Next month will mark the 85th anniversary of the opening of the World’s Fair known as the Century of Progress Exposition (May 27, 1933-November 12, 1933; May 26, 1934-October 31, 1934) in Chicago. Planning for the fair began in January 1928 with a vision of celebrating Chicago’s storied past for its centennial celebration in 1933. The Great Depression descends and the U.S. is swept up into a cloud of economic despair. As The Depression deepened the Exposition’s focus changed to become a beacon of hope for not only Chicago’s future, but for all of America. The emphasis warped from a celebration of the past to one of a bright new future. The fair’s motto was: “Science Finds, Industry Applies, Man Adapts”. One of the most popular exhibits applying that theme was the “Homes of Tomorrow” exhibition that gave the folks a glimpse into homes with contemporary designs, man-made building materials, modernistic furniture and pre-fab construction. It is no wonder why nearly 40 million people passed through to get a glimpse of what the future held.
Sears who had been headquartered in Chicago since the 1890s held the National Quilt Contest and encouraged the contestants to create imaginative quilts around the theme A Century of Progress. The drama and scandal that ensued are captured in Merikay Waldvogel’s lecture at: bit.ly/2EnQMpp
Merikay and Barbara Brackman are the authors of Patchwork Souvenirs of the 1933 World’s Fair. It is an exhaustive study of the contest, the judges, the quilters, their quilts and the aftermath of the contest. Needless to say, Sears underestimated how many quilters would enter the contest, but when there is a $200 prize at stake (almost $3800 in 2018 dollars) with a Depression underway, quilters were highly motivated to participate.
Last summer I acquired a quilt from a lady who was given it by another lady decades ago. Both ladies did not have family to pass it down to, so the current keeper of the quilt asked me to find it a good home. The quilt had an unusual design: a cross between a compass and a star. I wondered if it had a name, so I recently checked through Barbara Brackman’s Encyclopedia of Pieced Quilt Patterns and discovered it was a Century of Progress pattern. According to the accompanying entry the pattern appeared in the Farm Journal ca. 1933. Next, I turn to the index and under “Century of Progress” I find four other entries. Two are attributed to Nancy Cabot a pseudonym for Loretta Leitner who was the needlework editor and columnist for the Chicago Tribune in the 1930s. One of her designs looks like a shooting six-point star and the other looks like an off-center log cabin. Both of these patterns are also dated to 1933. Sears tried to encourage creativity and originality, but obviously pattern designers were busy creating “Century of Progress” patterns for the less creative. It makes me wonder how many of the 25,000 entries were based on commercially produced patterns.

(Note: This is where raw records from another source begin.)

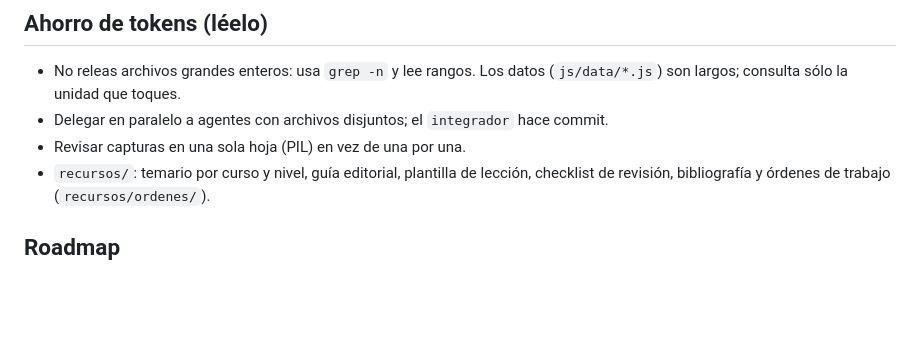
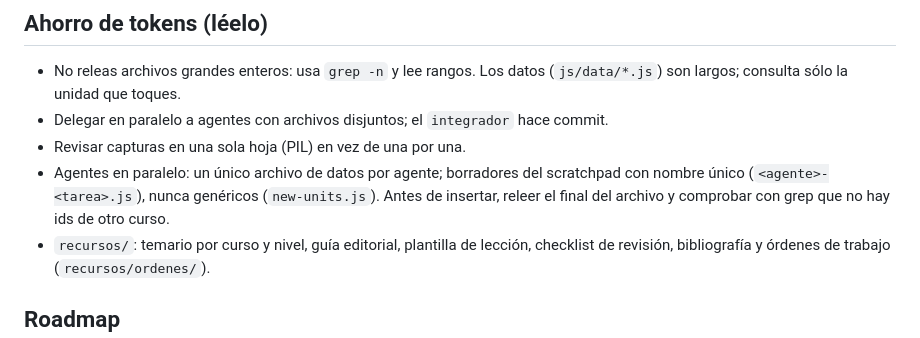
Before and after one commit to mmedranomun-hub/Corazone, a Markdown page: CLAUDE.md, the part around the change. Drawn GitHub-style; blank space fills up the shorter version.

Commit message:
CLAUDE.md: normas para agentes en paralelo (borradores con nombre único)
Co-Authored-By: Claude Opus 5.5 <noreply@anthropic.com>
Claude-Session: https://claude.ai/code/session_0169X8WshQWEKBtHdd1H9KaL

```diff
--- a/CLAUDE.md
+++ b/CLAUDE.md
@@ -55,6 +55,7 @@ App web tipo Duolingo para aprender **ECG, ecocardiograma y cateterismo** (públ
 - No releas archivos grandes enteros: usa `grep -n` y lee rangos. Los datos (`js/data/*.js`) son largos; consulta sólo la unidad que toques.
 - Delegar en paralelo a agentes con archivos disjuntos; el `integrador` hace commit.
 - Revisar capturas en una sola hoja (PIL) en vez de una por una.
+- Agentes en paralelo: un único archivo de datos por agente; borradores del scratchpad con nombre único (`<agente>-<tarea>.js`), nunca genéricos (`new-units.js`). Antes de insertar, releer el final del archivo y comprobar con grep que no hay ids de otro curso.
 - `recursos/`: temario por curso y nivel, guía editorial, plantilla de lección, checklist de revisión, bibliografía y órdenes de trabajo (`recursos/ordenes/`).
 
 ## Roadmap
```
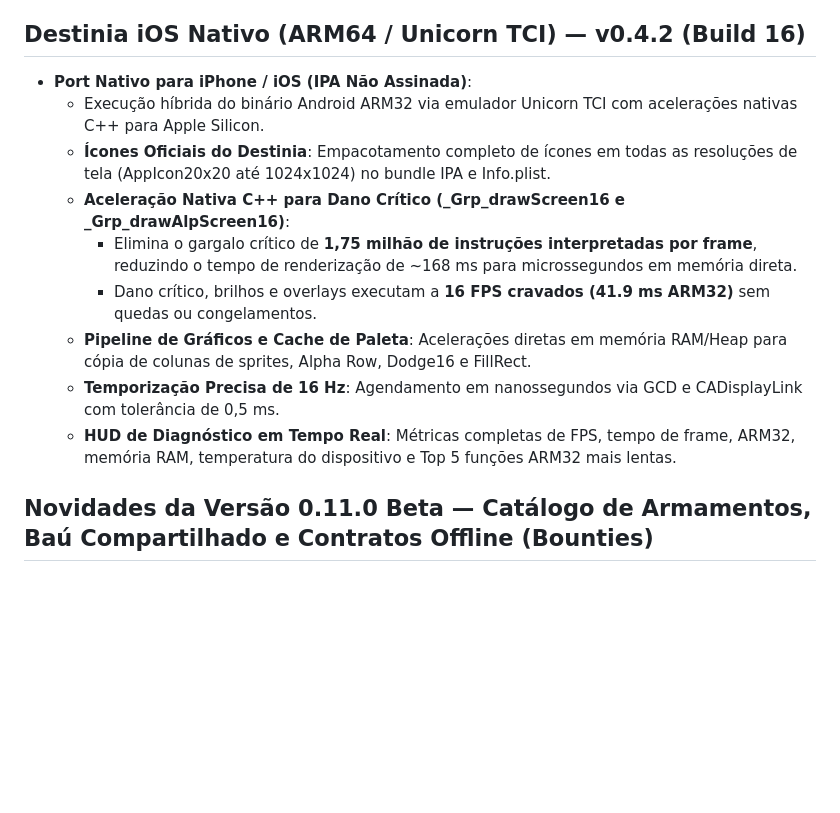
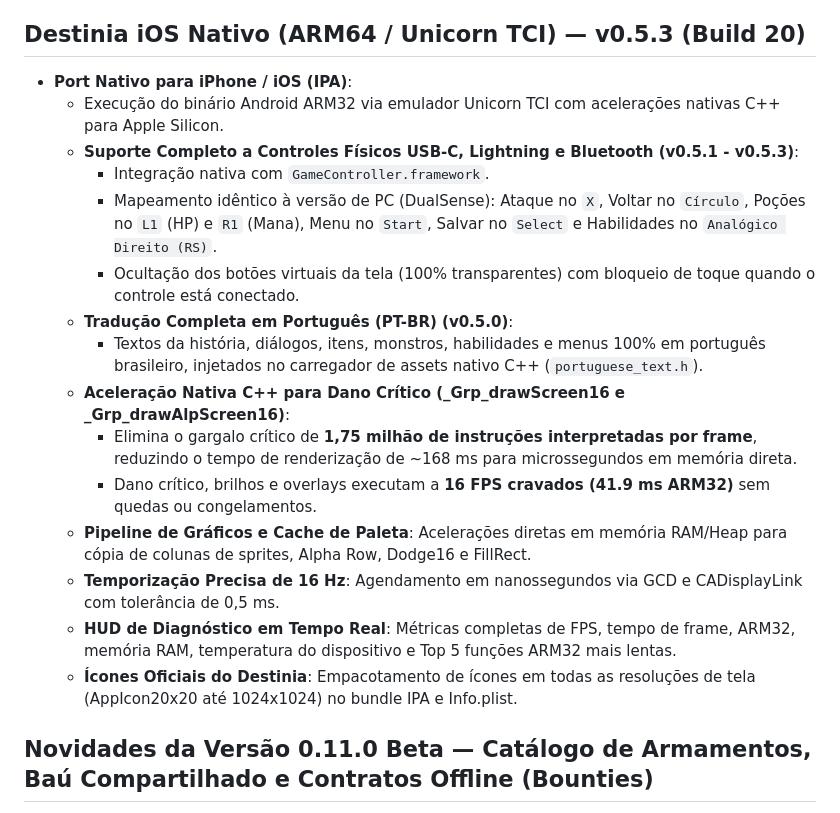
Before and after one commit to sugyua/destinia, a Markdown page: README.md, the part around the change. Rendered like a GitHub page; blank space fills up the shorter version.

Commit message:
docs: update README with iOS native v0.5.3 (Build 20) features and controls

```diff
--- a/README.md
+++ b/README.md
@@ -76,17 +76,23 @@
   - 5 abas integradas ([CHEFES], [TORRE], [MASCOTES], [SANTUARIO], [TITULOS]).
   - Gerenciamento completo de títulos desbloqueados com aplicação imediata dos buffs no herói.
 
-## Destinia iOS Nativo (ARM64 / Unicorn TCI) — v0.4.2 (Build 16)
+## Destinia iOS Nativo (ARM64 / Unicorn TCI) — v0.5.3 (Build 20)
 
-- **Port Nativo para iPhone / iOS (IPA Não Assinada)**:
-  - Execução híbrida do binário Android ARM32 via emulador Unicorn TCI com acelerações nativas C++ para Apple Silicon.
-  - **Ícones Oficiais do Destinia**: Empacotamento completo de ícones em todas as resoluções de tela (AppIcon20x20 até 1024x1024) no bundle IPA e Info.plist.
+- **Port Nativo para iPhone / iOS (IPA)**:
+  - Execução do binário Android ARM32 via emulador Unicorn TCI com acelerações nativas C++ para Apple Silicon.
+  - **Suporte Completo a Controles Físicos USB-C, Lightning e Bluetooth (v0.5.1 - v0.5.3)**:
+    - Integração nativa com `GameController.framework`.
+    - Mapeamento idêntico à versão de PC (DualSense): Ataque no `X`, Voltar no `Círculo`, Poções no `L1` (HP) e `R1` (Mana), Menu no `Start`, Salvar no `Select` e Habilidades no `Analógico Direito (RS)`.
+    - Ocultação dos botões virtuais da tela (100% transparentes) com bloqueio de toque quando o controle está conectado.
+  - **Tradução Completa em Português (PT-BR) (v0.5.0)**:
+    - Textos da história, diálogos, itens, monstros, habilidades e menus 100% em português brasileiro, injetados no carregador de assets nativo C++ (`portuguese_text.h`).
   - **Aceleração Nativa C++ para Dano Crítico (_Grp_drawScreen16 e _Grp_drawAlpScreen16)**:
     - Elimina o gargalo crítico de **1,75 milhão de instruções interpretadas por frame**, reduzindo o tempo de renderização de ~168 ms para microssegundos em memória direta.
     - Dano crítico, brilhos e overlays executam a **16 FPS cravados (41.9 ms ARM32)** sem quedas ou congelamentos.
   - **Pipeline de Gráficos e Cache de Paleta**: Acelerações diretas em memória RAM/Heap para cópia de colunas de sprites, Alpha Row, Dodge16 e FillRect.
   - **Temporização Precisa de 16 Hz**: Agendamento em nanossegundos via GCD e CADisplayLink com tolerância de 0,5 ms.
   - **HUD de Diagnóstico em Tempo Real**: Métricas completas de FPS, tempo de frame, ARM32, memória RAM, temperatura do dispositivo e Top 5 funções ARM32 mais lentas.
+  - **Ícones Oficiais do Destinia**: Empacotamento de ícones em todas as resoluções de tela (AppIcon20x20 até 1024x1024) no bundle IPA e Info.plist.
 
 ## Novidades da Versão 0.11.0 Beta — Catálogo de Armamentos, Baú Compartilhado e Contratos Offline (Bounties)
 
```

Who knows? Perhaps in another 15 years when Chicago hits the Big 300 they will host another World’s Fair to mark even greater technological advances that we can’t even imagine and another quilt contest will be held to celebrate quilting ingenuity.